The Banking Association South Africa (Basa) said on Friday that it had noted statements made during the African National Congress (ANC) National Policy Conference about the South African Reserve Bank (SARB).
This comes after the chairperson of the ANC’s economic transformation commission, Enoch Godongwana, said that the party had resolved to keep the bank independent, but to investigate the possibility of changing its ownership.
The issue of the independence of the Reserve Bank has come under close scrutiny since Public Protector Busisiwe Mkhwebane last month ordered remedial action directing Parliament to effect a constitutional amendment to the powers of the bank, from targeting inflation to promoting economic growth.
Mkhwebane criticised SARB for failing to recover R1.125-billion from Bankorp Limited/ABSA Bank which was advanced as an “illegal gift” to the Bankorp group, which was bought by ABSA in the early 1990s.
The public protector made her assertions while releasing the report on Sarb’s alleged failure to recover “misappropriated funds” in the erstwhile Bankorp lifeboat investigation.

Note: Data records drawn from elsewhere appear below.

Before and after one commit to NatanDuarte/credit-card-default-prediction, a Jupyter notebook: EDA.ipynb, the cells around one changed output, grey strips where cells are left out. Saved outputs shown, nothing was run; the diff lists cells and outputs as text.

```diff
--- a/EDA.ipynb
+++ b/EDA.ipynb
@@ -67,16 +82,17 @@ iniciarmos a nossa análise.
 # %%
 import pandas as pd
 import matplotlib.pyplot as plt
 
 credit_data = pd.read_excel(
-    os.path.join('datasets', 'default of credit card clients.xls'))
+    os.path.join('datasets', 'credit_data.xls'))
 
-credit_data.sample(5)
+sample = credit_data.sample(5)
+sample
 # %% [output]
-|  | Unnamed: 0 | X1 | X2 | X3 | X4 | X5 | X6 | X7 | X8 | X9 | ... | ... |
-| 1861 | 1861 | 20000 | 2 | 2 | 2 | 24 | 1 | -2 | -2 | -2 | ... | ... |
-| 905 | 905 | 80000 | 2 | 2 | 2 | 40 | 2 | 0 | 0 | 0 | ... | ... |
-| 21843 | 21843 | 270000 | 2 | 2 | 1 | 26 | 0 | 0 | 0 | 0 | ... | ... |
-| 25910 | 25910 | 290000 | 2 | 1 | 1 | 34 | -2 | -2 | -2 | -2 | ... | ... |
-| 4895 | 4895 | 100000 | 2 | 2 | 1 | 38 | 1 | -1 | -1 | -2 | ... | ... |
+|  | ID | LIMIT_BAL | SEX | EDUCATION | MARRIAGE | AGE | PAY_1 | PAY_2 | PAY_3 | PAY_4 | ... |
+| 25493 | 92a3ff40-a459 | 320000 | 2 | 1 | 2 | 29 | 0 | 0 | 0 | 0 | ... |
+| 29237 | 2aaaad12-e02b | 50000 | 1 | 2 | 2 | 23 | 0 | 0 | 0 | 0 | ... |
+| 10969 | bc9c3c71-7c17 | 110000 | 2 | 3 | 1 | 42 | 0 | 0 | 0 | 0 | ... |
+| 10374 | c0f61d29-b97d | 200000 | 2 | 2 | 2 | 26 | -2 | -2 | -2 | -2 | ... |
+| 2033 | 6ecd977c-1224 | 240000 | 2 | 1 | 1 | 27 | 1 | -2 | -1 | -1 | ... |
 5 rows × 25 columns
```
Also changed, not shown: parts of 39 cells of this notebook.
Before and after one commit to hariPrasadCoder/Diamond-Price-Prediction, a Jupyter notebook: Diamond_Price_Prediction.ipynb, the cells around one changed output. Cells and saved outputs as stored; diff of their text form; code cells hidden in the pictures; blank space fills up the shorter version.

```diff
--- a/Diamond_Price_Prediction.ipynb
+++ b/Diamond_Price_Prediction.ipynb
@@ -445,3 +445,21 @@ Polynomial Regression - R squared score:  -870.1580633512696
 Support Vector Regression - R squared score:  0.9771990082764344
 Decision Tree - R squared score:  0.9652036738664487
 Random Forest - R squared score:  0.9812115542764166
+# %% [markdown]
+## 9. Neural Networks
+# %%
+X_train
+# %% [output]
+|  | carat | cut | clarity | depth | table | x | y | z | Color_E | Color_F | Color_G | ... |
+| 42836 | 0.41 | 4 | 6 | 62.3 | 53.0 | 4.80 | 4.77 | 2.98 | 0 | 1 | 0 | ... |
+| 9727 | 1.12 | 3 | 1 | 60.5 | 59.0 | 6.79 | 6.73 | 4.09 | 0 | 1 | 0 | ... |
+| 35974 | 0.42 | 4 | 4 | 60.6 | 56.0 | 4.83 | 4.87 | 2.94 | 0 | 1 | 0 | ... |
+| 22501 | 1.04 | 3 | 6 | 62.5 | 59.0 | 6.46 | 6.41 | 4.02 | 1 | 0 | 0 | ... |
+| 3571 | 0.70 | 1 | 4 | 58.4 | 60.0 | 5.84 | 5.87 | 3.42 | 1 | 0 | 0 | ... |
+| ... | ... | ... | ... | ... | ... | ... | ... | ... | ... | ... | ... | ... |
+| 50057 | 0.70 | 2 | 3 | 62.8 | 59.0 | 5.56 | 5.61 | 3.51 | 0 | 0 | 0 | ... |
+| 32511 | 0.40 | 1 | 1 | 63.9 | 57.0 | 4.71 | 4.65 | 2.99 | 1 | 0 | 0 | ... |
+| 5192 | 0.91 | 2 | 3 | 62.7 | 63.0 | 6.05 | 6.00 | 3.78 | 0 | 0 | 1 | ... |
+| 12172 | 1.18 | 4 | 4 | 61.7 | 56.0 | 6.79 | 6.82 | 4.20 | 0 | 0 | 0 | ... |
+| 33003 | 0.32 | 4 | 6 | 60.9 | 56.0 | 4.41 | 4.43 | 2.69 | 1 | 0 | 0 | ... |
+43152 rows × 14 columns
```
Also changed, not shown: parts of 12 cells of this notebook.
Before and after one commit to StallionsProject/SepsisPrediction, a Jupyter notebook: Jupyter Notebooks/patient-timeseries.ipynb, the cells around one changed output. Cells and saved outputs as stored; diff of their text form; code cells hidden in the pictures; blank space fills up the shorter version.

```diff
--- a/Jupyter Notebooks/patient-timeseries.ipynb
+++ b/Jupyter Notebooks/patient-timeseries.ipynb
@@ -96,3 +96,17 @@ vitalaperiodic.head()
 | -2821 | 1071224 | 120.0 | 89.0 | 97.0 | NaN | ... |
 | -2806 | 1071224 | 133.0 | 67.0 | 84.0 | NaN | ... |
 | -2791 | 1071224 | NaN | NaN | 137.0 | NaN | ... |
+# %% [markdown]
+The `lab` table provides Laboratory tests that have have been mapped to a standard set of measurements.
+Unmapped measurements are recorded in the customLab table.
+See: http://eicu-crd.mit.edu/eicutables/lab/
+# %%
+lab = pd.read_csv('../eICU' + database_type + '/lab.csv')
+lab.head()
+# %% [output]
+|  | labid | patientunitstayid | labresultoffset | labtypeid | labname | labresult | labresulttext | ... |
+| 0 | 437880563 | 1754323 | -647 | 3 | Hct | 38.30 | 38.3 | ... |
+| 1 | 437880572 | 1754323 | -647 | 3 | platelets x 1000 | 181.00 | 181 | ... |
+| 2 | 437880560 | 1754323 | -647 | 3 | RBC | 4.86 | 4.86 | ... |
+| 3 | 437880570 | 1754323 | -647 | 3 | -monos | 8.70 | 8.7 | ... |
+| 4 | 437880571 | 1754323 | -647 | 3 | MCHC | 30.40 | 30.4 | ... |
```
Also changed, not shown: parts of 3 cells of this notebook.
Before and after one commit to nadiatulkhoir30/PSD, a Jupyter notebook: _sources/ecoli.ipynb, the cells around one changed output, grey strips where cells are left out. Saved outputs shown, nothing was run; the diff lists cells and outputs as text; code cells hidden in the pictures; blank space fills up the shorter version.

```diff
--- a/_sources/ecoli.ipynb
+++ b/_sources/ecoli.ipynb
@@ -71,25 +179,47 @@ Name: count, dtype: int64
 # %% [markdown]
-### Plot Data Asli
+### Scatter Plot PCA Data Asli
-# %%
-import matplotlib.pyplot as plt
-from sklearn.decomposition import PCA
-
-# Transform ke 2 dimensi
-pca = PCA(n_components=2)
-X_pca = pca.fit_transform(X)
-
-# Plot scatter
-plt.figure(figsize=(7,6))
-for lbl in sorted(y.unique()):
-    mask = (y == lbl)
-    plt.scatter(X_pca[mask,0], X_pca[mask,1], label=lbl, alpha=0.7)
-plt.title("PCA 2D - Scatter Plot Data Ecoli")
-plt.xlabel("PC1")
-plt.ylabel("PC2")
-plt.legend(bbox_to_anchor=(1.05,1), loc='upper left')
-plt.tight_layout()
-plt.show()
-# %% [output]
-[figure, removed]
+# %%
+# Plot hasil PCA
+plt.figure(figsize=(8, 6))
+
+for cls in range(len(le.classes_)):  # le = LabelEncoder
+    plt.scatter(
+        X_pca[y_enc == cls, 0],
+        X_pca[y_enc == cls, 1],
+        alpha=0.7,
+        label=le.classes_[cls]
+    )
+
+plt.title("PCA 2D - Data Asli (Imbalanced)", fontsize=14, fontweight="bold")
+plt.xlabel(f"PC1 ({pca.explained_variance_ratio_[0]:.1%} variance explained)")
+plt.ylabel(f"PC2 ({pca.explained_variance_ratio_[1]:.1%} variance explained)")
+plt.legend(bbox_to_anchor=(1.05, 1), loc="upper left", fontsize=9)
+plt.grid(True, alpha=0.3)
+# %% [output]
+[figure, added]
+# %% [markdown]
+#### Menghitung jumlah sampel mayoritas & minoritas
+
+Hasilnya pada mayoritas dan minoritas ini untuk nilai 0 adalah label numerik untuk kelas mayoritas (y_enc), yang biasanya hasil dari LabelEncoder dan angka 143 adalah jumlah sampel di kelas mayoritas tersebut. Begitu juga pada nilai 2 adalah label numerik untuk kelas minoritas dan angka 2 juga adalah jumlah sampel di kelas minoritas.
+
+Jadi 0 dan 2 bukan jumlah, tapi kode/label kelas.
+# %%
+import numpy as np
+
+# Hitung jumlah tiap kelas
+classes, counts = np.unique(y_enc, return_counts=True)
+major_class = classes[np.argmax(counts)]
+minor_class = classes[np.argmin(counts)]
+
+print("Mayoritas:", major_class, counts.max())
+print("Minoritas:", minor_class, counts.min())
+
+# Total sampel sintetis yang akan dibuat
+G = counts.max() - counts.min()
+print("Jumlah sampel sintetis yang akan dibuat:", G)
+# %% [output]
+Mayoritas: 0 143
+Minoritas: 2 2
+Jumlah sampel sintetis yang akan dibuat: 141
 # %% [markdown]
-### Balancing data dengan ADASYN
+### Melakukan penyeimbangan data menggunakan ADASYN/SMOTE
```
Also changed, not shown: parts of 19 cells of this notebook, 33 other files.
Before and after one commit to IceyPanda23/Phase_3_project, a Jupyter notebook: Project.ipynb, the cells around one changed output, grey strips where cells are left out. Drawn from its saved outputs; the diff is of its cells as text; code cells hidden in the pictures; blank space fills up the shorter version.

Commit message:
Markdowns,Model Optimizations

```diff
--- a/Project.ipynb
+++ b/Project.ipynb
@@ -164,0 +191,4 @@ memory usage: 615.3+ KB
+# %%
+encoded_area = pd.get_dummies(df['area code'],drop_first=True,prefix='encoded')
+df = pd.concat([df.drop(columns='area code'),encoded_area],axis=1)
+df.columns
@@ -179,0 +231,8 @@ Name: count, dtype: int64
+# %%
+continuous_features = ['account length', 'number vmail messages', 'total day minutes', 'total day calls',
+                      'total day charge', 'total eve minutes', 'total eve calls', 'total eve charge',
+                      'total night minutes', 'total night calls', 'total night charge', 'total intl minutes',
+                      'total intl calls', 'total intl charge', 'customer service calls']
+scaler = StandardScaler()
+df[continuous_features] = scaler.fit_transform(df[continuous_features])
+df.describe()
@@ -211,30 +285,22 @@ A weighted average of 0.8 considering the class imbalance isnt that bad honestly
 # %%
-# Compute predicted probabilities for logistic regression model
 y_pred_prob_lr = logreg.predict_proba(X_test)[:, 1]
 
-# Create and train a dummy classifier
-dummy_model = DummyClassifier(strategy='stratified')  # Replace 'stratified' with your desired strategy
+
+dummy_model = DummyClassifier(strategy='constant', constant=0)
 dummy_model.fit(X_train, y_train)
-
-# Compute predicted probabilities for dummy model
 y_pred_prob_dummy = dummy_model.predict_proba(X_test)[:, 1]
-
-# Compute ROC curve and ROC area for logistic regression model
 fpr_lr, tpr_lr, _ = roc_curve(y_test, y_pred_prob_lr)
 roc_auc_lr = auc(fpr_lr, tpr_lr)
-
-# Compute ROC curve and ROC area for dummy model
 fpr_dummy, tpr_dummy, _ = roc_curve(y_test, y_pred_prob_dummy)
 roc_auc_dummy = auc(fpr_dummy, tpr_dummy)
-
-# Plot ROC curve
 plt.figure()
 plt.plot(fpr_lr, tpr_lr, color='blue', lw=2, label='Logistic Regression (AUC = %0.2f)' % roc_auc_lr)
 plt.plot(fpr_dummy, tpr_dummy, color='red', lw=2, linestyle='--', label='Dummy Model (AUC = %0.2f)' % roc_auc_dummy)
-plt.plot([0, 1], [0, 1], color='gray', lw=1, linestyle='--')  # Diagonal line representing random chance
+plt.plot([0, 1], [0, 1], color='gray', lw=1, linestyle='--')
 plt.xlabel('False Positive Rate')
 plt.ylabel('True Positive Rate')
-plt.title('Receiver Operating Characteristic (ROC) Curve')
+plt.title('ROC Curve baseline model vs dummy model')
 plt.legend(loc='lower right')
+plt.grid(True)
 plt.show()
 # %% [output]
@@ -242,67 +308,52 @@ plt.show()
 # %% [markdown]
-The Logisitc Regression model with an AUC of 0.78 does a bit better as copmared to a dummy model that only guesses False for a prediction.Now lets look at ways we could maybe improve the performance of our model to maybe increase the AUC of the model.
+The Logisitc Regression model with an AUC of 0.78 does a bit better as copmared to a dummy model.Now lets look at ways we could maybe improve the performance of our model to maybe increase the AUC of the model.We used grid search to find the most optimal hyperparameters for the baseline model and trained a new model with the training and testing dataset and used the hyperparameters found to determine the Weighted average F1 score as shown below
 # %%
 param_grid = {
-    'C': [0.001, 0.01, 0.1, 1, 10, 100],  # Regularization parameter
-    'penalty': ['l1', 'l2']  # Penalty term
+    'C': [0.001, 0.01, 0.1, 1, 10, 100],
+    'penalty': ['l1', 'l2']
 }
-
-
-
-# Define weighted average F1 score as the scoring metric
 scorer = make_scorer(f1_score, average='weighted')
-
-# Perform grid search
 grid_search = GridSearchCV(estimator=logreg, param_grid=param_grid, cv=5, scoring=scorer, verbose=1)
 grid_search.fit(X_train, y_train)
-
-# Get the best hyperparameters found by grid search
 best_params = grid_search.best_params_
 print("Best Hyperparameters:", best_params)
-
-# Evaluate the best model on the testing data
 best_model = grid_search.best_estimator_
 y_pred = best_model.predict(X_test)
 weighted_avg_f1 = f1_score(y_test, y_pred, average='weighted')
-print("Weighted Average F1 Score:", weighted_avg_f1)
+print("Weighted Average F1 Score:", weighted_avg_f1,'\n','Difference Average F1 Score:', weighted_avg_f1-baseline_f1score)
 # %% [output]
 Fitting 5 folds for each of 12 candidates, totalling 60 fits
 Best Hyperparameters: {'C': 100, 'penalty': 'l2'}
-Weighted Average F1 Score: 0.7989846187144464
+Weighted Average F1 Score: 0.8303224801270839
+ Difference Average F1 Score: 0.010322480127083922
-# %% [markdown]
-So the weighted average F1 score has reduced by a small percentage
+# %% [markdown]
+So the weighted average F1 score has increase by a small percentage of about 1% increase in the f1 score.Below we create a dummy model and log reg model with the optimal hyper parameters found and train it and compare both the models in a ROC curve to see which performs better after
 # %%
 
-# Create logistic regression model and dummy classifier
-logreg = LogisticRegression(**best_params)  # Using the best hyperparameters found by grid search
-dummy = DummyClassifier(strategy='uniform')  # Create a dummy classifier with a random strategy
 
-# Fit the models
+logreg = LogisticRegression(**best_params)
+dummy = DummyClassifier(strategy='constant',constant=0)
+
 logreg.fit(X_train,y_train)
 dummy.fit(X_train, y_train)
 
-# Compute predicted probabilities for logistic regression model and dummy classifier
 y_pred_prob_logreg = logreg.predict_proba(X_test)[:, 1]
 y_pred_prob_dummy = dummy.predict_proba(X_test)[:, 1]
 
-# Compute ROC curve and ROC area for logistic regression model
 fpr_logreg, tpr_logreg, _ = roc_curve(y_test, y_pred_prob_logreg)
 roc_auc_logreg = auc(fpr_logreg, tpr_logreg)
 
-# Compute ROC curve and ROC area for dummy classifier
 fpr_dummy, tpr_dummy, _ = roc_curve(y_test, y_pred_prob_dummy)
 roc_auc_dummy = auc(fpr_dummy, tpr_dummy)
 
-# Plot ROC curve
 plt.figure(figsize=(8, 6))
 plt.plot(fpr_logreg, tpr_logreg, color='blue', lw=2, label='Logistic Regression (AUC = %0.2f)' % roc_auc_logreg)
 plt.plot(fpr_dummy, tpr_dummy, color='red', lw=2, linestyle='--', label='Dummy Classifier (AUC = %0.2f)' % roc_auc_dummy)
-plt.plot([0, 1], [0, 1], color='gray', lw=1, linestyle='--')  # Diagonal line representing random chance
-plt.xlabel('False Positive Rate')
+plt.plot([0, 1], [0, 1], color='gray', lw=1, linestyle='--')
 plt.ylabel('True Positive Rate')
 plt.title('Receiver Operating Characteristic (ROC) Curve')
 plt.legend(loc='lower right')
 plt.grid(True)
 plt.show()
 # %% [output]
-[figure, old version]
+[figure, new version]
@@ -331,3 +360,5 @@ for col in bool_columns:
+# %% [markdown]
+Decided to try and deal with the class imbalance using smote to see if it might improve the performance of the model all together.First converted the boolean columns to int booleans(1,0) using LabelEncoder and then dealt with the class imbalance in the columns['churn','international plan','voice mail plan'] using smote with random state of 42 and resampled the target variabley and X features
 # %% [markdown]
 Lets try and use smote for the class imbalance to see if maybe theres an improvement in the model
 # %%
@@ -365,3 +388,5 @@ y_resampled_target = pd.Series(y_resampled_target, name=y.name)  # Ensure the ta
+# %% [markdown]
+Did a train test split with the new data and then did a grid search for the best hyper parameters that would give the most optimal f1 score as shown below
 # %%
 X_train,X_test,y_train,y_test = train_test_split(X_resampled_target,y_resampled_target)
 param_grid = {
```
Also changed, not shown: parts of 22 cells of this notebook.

Basa said in a statement that it was in the interest of all South Africans, particularly the poorest of the poor, who bear the brunt of financial instability, that the independence of the Reserve Bank be protected.
“While the shareholding of the Reserve Bank is not a critical issue, the independence of the bank is of paramount importance. The Reserve Bank is South Africa’s central bank, and it plays a vital role in formulating and implementing monetary policy, supervising the banking system and managing reserves,” Basa said.
“The Reserve Bank is the lender of last resort and able to provide liquidity to the market in the event of financial shocks. As such, it is fundamental to maintaining confidence in our country’s financial system and the South African economy as a whole.”
Basa said the role of the Reserve Bank and its independence were protected by the constitution, and it was crucial that this independence be preserved.
The Reserve Bank’s current mandate has been to maintain price stability and to enable growth.
“This mandate and the inflation targets are decided in consultation with government, but the instruments to achieve these are decided independently whether most Reserve Bank shares are held by the state or by private individuals should have no bearing on this,” Basa said.